++++ SOURCE MATERIAL ++++
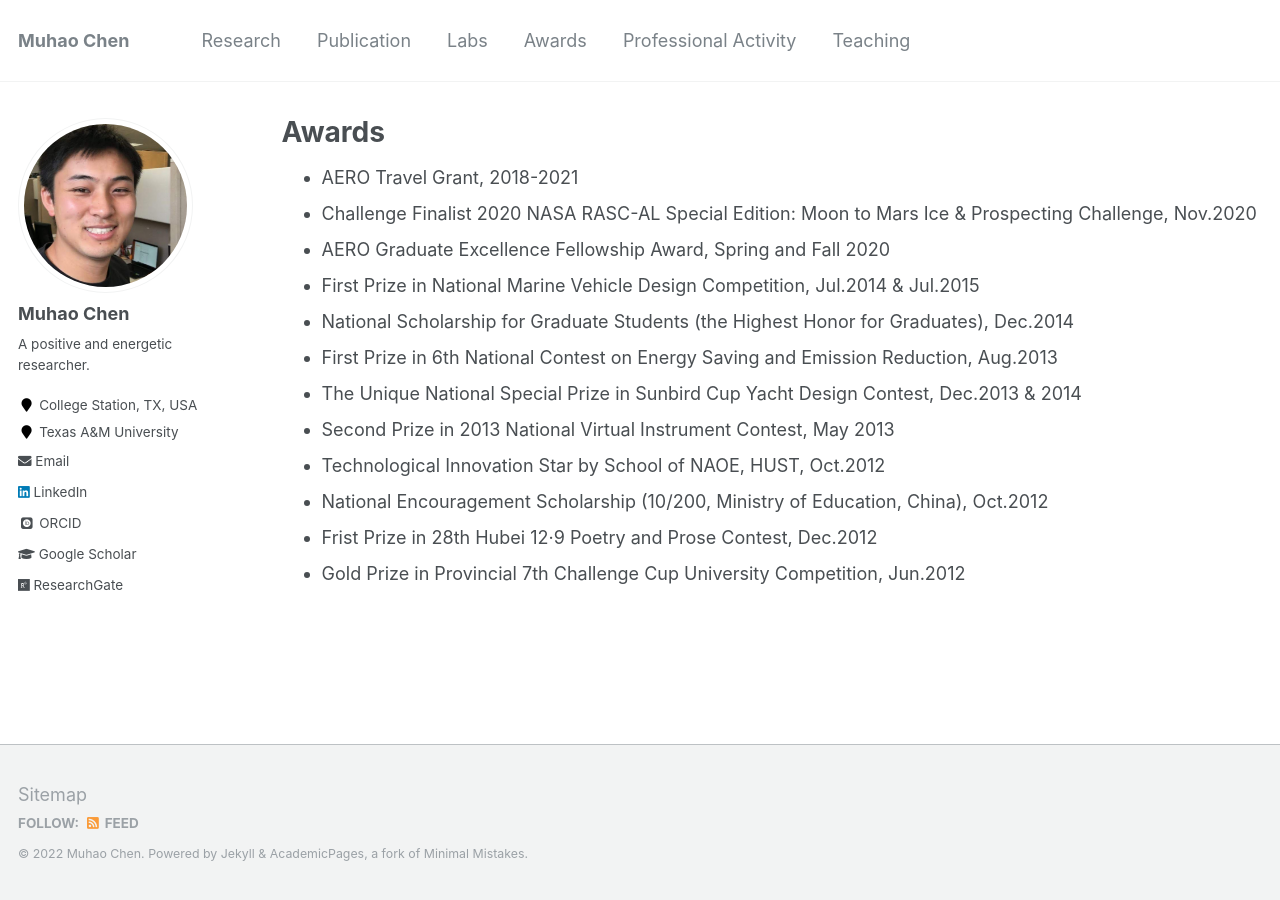
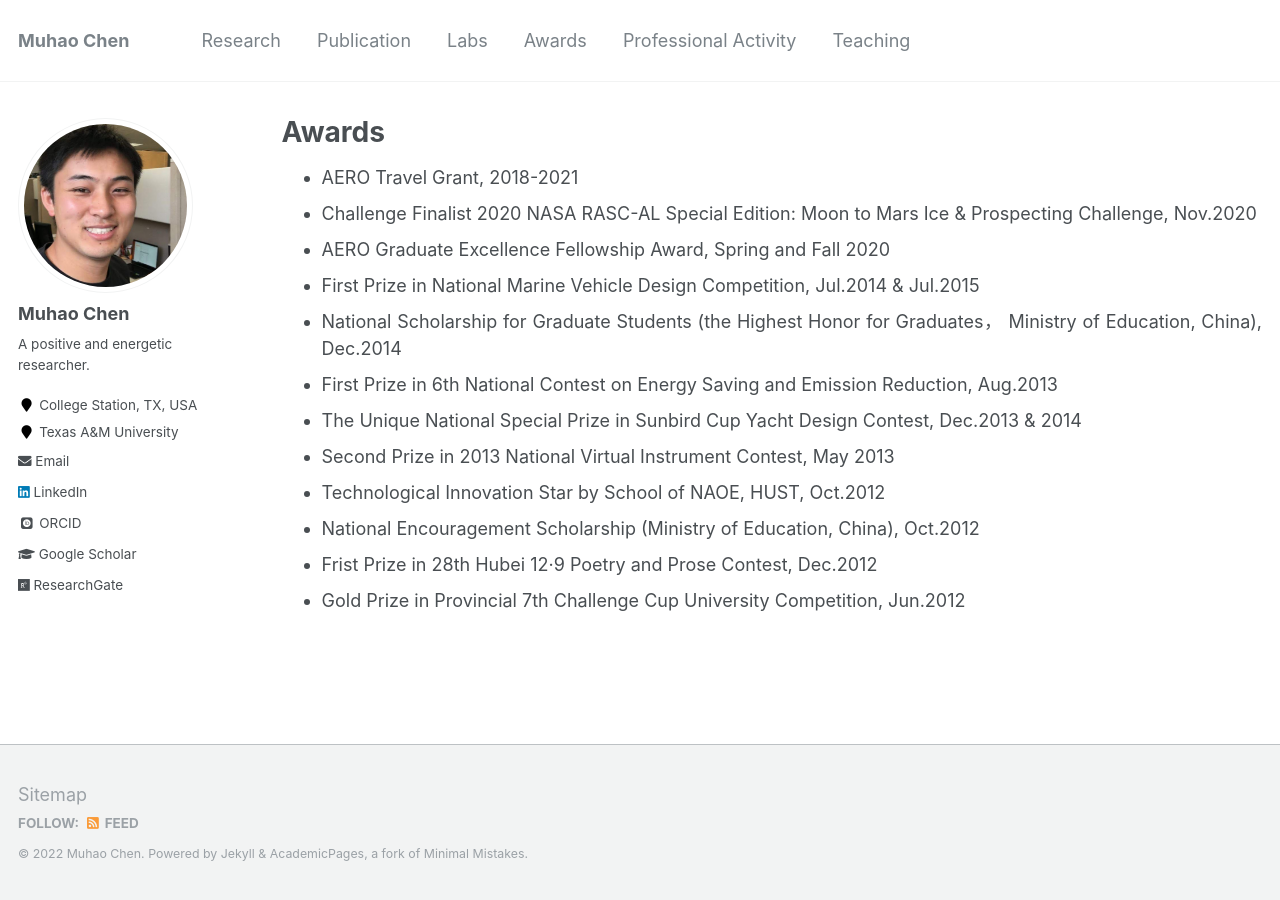
Before and after one commit to Muhao-Chen/muhao-chen.github.io, a Jekyll site: the page built from _pages/funding-and-awards.md, in a window 1280 px wide. Built offline with Jekyll 4.4.1, drawn with Linux system fonts in a browser that asks for light colours; some web fonts are replaced.

Commit message:
Update funding-and-awards.md

```diff
--- a/_pages/funding-and-awards.md
+++ b/_pages/funding-and-awards.md
@@ -12,12 +12,12 @@ author_profile: true
 * Challenge Finalist 2020 NASA RASC-AL Special Edition: Moon to Mars Ice & Prospecting Challenge, Nov.2020
 * AERO Graduate Excellence Fellowship Award, Spring and Fall 2020
 * First Prize in National Marine Vehicle Design Competition, Jul.2014 & Jul.2015
-* National Scholarship for Graduate Students (the Highest Honor for Graduates), Dec.2014
+* National Scholarship for Graduate Students (the Highest Honor for Graduates， Ministry of Education, China), Dec.2014
 * First Prize in 6th National Contest on Energy Saving and Emission Reduction, Aug.2013
 * The Unique National Special Prize in Sunbird Cup Yacht Design Contest, Dec.2013 & 2014
 * Second Prize in 2013 National Virtual Instrument Contest, May 2013
 * Technological Innovation Star by School of NAOE, HUST, Oct.2012
-* National Encouragement Scholarship (10/200, Ministry of Education, China), Oct.2012
+* National Encouragement Scholarship (Ministry of Education, China), Oct.2012
 * Frist Prize in 28th Hubei 12·9 Poetry and Prose Contest, Dec.2012
 * Gold Prize in Provincial 7th Challenge Cup University Competition, Jun.2012
 
```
++++
Whenever a line in the records contains the word "National", copy that line.

 * First Prize in National Marine Vehicle Design Competition, Jul.2014 & Jul.2015
-* National Scholarship for Graduate Students (the Highest Honor for Graduates), Dec.2014
+* National Scholarship for Graduate Students (the Highest Honor for Graduates， Ministry of Education, China), Dec.2014
 * First Prize in 6th National Contest on Energy Saving and Emission Reduction, Aug.2013
 * The Unique National Special Prize in Sunbird Cup Yacht Design Contest, Dec.2013 & 2014
 * Second Prize in 2013 National Virtual Instrument Contest, May 2013
-* National Encouragement Scholarship (10/200, Ministry of Education, China), Oct.2012
+* National Encouragement Scholarship (Ministry of Education, China), Oct.2012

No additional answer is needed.